Mary Agnes the elder daughter was born in 1891and went to the Convent of Mercy School in Oughterard and later to convents in Tuam and Claremorris. She was organist at the church in Oughterard before going to England around 1917, immediately getting a clerical job and finding comfortable accommodation. She always said how generous and welcoming the people of Preston, Lancashire were – she had no references, relatives or influences so it was really a brave step for her to take.
Her new neighbours in Preston, Captain and Mrs. Stone, who had left Wexford in 1892, regularly entertained her with great stories of their youngest son Joseph who was then in Egypt with the Regiment of the South Irish Horse.

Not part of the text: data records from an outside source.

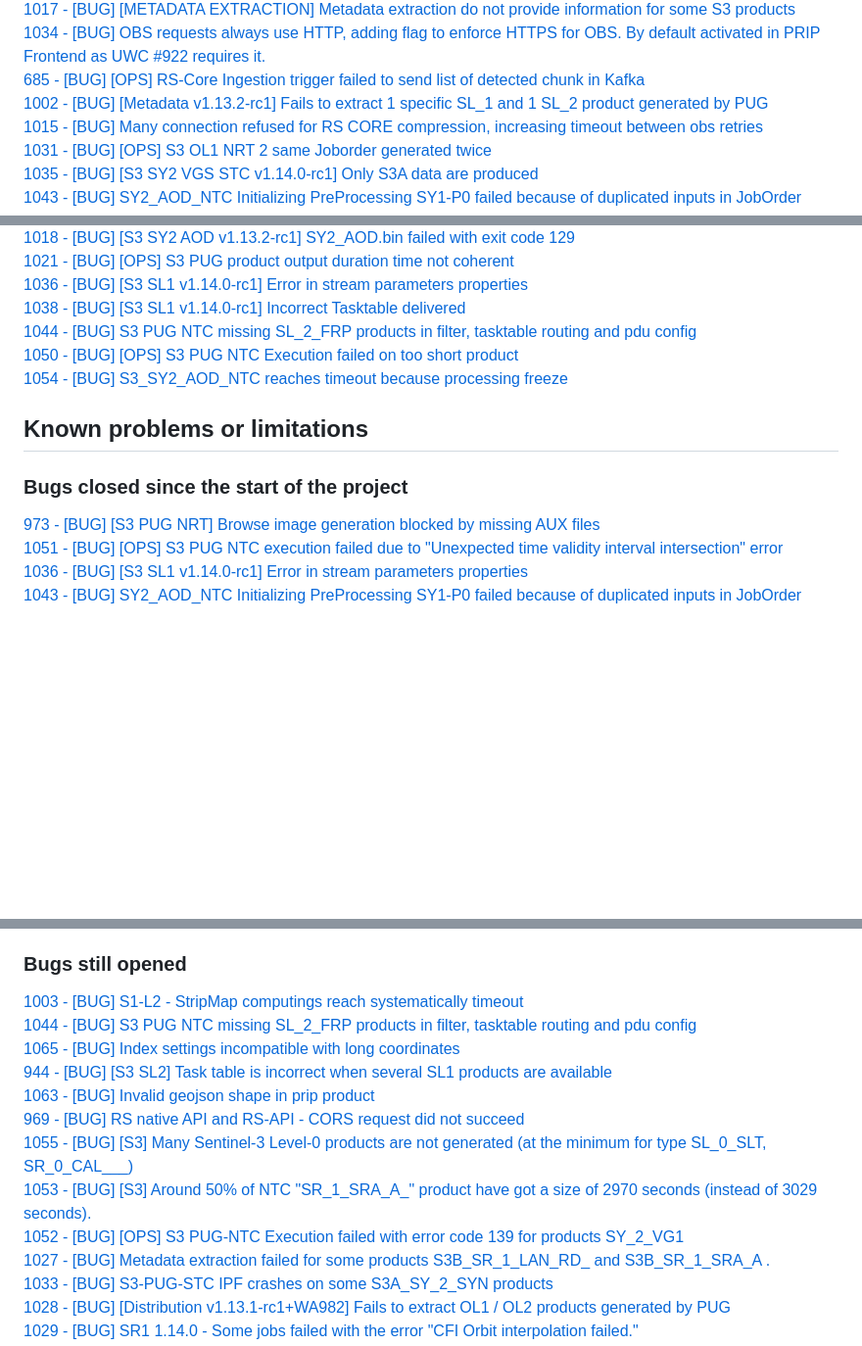
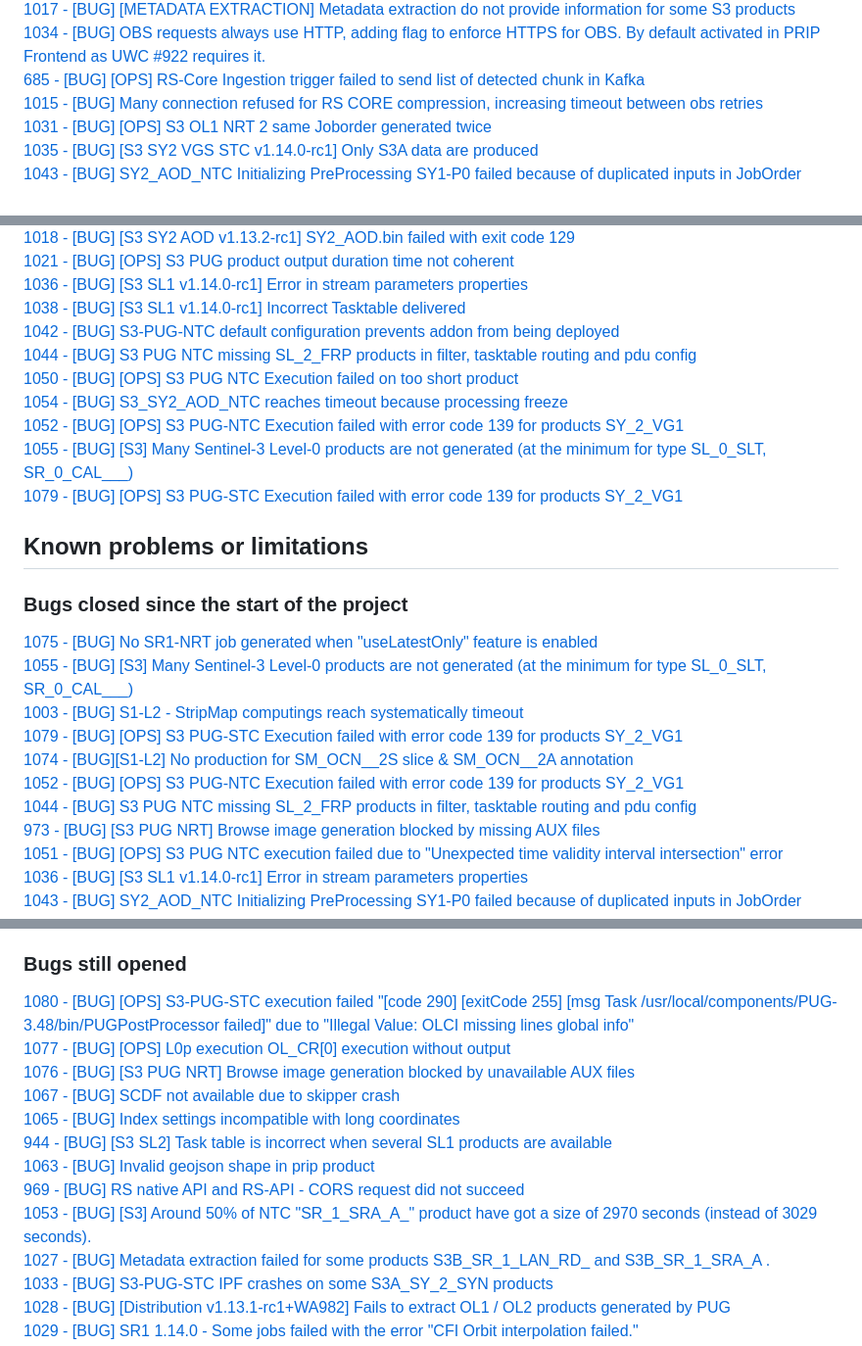
Before and after one commit to COPRS/reference-system-software, a Markdown page: releases/V2.0.0.md, 3 parts joined by grey strips. Shown at 98% size. GitHub-like rendering; blank space fills up the shorter version.

```diff
--- a/releases/V2.0.0.md
+++ b/releases/V2.0.0.md
@@ -208,7 +208,6 @@ Complete processing for S1, S2 and S3
 [1017 - [BUG] [METADATA EXTRACTION] Metadata extraction do not provide information for some S3 products](https://github.com/COPRS/rs-issues/issues/1017)
 [1034 - [BUG] OBS requests always use HTTP, adding flag to enforce HTTPS for OBS. By default activated in PRIP Frontend as UWC #922 requires it.](https://github.com/COPRS/rs-issues/issues/1034)
 [685 - [BUG] [OPS] RS-Core Ingestion trigger failed to send list of detected chunk in Kafka](https://github.com/COPRS/rs-issues/issues/685)
-[1002 - [BUG] [Metadata v1.13.2-rc1] Fails to extract 1 specific SL_1 and 1 SL_2 product generated by PUG](https://github.com/COPRS/rs-issues/issues/1002)
 [1015 - [BUG] Many connection refused for RS CORE compression, increasing timeout between obs retries](https://github.com/COPRS/rs-issues/issues/1015)
 [1031 - [BUG] [OPS] S3 OL1 NRT 2 same Joborder generated twice](https://github.com/COPRS/rs-issues/issues/1031)
 [1035 - [BUG] [S3 SY2 VGS STC v1.14.0-rc1] Only S3A data are produced](https://github.com/COPRS/rs-issues/issues/1035)
@@ -331,14 +331,25 @@ Complete processing for S1, S2 and S3
 [1021 - [BUG] [OPS] S3 PUG product output duration time not coherent](https://github.com/COPRS/rs-issues/issues/1021)
 [1036 - [BUG] [S3 SL1 v1.14.0-rc1] Error in stream parameters properties](https://github.com/COPRS/rs-issues/issues/1036)
 [1038 - [BUG] [S3 SL1 v1.14.0-rc1] Incorrect Tasktable delivered](https://github.com/COPRS/rs-issues/issues/1038)
+[1042 - [BUG] S3-PUG-NTC default configuration prevents addon from being deployed](https://github.com/COPRS/rs-issues/issues/1042)
 [1044 - [BUG] S3 PUG NTC missing SL_2_FRP products in filter, tasktable routing and pdu config](https://github.com/COPRS/rs-issues/issues/1044)
 [1050 - [BUG] [OPS] S3 PUG NTC Execution failed on too short product](https://github.com/COPRS/rs-issues/issues/1050)
 [1054 - [BUG] S3_SY2_AOD_NTC reaches timeout because processing freeze](https://github.com/COPRS/rs-issues/issues/1054)
+[1052 - [BUG] [OPS] S3 PUG-NTC Execution failed with error code 139 for products SY_2_VG1](https://github.com/COPRS/rs-issues/issues/1052)
+[1055 - [BUG] [S3] Many Sentinel-3 Level-0 products are not generated (at the minimum for type SL_0_SLT, SR_0_CAL___)](https://github.com/COPRS/rs-issues/issues/1055)
+[1079 - [BUG] [OPS] S3 PUG-STC Execution failed with error code 139 for products SY_2_VG1](https://github.com/COPRS/rs-issues/issues/1079)
 
 ## Known problems or limitations
 
 ### Bugs closed since the start of the project
 
+[1075 - [BUG] No SR1-NRT job generated when "useLatestOnly" feature is enabled](https://github.com/COPRS/rs-issues/issues/1075)
+[1055 - [BUG] [S3] Many Sentinel-3 Level-0 products are not generated (at the minimum for type SL_0_SLT, SR_0_CAL___)](https://github.com/COPRS/rs-issues/issues/1055)
+[1003 - [BUG] S1-L2 - StripMap computings reach systematically timeout](https://github.com/COPRS/rs-issues/issues/1003)
+[1079 - [BUG] [OPS] S3 PUG-STC Execution failed with error code 139 for products SY_2_VG1](https://github.com/COPRS/rs-issues/issues/1079)
+[1074 - [BUG][S1-L2] No production for SM_OCN__2S slice & SM_OCN__2A annotation](https://github.com/COPRS/rs-issues/issues/1074)
+[1052 - [BUG] [OPS] S3 PUG-NTC Execution failed with error code 139 for products SY_2_VG1](https://github.com/COPRS/rs-issues/issues/1052)
+[1044 - [BUG] S3 PUG NTC missing SL_2_FRP products in filter, tasktable routing and pdu config ](https://github.com/COPRS/rs-issues/issues/1044)
 [973 - [BUG] [S3 PUG NRT] Browse image generation blocked by missing AUX files](https://github.com/COPRS/rs-issues/issues/973)
 [1051 - [BUG] [OPS] S3 PUG NTC execution failed due to "Unexpected time validity interval intersection" error](https://github.com/COPRS/rs-issues/issues/1051)
 [1036 - [BUG] [S3 SL1 v1.14.0-rc1] Error in stream parameters properties](https://github.com/COPRS/rs-issues/issues/1036)
@@ -847,15 +858,15 @@ Complete processing for S1, S2 and S3
 
 ### Bugs still opened
 
-[1003 - [BUG] S1-L2 - StripMap computings reach systematically timeout](https://github.com/COPRS/rs-issues/issues/1003)
-[1044 - [BUG] S3 PUG NTC missing SL_2_FRP products in filter, tasktable routing and pdu config ](https://github.com/COPRS/rs-issues/issues/1044)
+[1080 - [BUG] [OPS] S3-PUG-STC execution failed "[code 290] [exitCode 255] [msg Task /usr/local/components/PUG-3.48/bin/PUGPostProcessor failed]" due to "Illegal Value: OLCI missing lines global info"](https://github.com/COPRS/rs-issues/issues/1080)
+[1077 - [BUG] [OPS] L0p execution OL_CR[0] execution without output](https://github.com/COPRS/rs-issues/issues/1077)
+[1076 - [BUG] [S3 PUG NRT] Browse image generation blocked by unavailable AUX files](https://github.com/COPRS/rs-issues/issues/1076)
+[1067 - [BUG] SCDF not available due to skipper crash](https://github.com/COPRS/rs-issues/issues/1067)
 [1065 - [BUG] Index settings incompatible with long coordinates](https://github.com/COPRS/rs-issues/issues/1065)
 [944 - [BUG] [S3 SL2] Task table is incorrect when several SL1 products are available](https://github.com/COPRS/rs-issues/issues/944)
 [1063 - [BUG] Invalid geojson shape in prip product](https://github.com/COPRS/rs-issues/issues/1063)
 [969 - [BUG] RS native API and RS-API - CORS request did not succeed](https://github.com/COPRS/rs-issues/issues/969)
-[1055 - [BUG] [S3] Many Sentinel-3 Level-0 products are not generated (at the minimum for type SL_0_SLT, SR_0_CAL___)](https://github.com/COPRS/rs-issues/issues/1055)
 [1053 - [BUG] [S3] Around 50% of NTC  "SR_1_SRA_A_"  product have got a size of 2970 seconds (instead of 3029 seconds).](https://github.com/COPRS/rs-issues/issues/1053)
-[1052 - [BUG] [OPS] S3 PUG-NTC Execution failed with error code 139 for products SY_2_VG1](https://github.com/COPRS/rs-issues/issues/1052)
 [1027 - [BUG] Metadata extraction failed for some products S3B_SR_1_LAN_RD_ and S3B_SR_1_SRA_A .](https://github.com/COPRS/rs-issues/issues/1027)
 [1033 - [BUG] S3-PUG-STC IPF crashes on some S3A_SY_2_SYN products](https://github.com/COPRS/rs-issues/issues/1033)
 [1028 - [BUG] [Distribution v1.13.1-rc1+WA982] Fails to extract  OL1 / OL2 products generated by PUG](https://github.com/COPRS/rs-issues/issues/1028)
```
Also changed, not shown: other parts of releases/V2.0.0.md (+1 -0 lines).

He returned in 1919, fell in love with Mary Agnes and they were married in 1921 and settled in Liverpool. After several years I arrived on the scene to complete the family.
My First Visit to Oughterard 1932
I can’t honestly say that I remember my first visits to Oughterard – my memories begin when I was 5 years old. My grandfather had become terminally ill and my mother came over to visit him – but this time he was living with and was being looked after by his younger daughter, known to all as Syl, who had a small newsagent and tobacconist shop near the Oughterard church.
As my education could not possibly be halted, I was dispatched to the nearby convent school for six weeks and at 5years and 10 months found myself in a class of First Communicants. The curate was aghast that I should be included and gave me a real grilling on the basics of Catechism – he conceded defeat and I made my First Communion in the church on the 11th June 1932. This was followed by a Communion breakfast (boiled eggs I think) in the school. Later a photograph in front of the Sacred Heart statue in the grounds was taken of me looking very angelic: then photos were taken in the garden of the “Pink House” – so named for obvious reasons.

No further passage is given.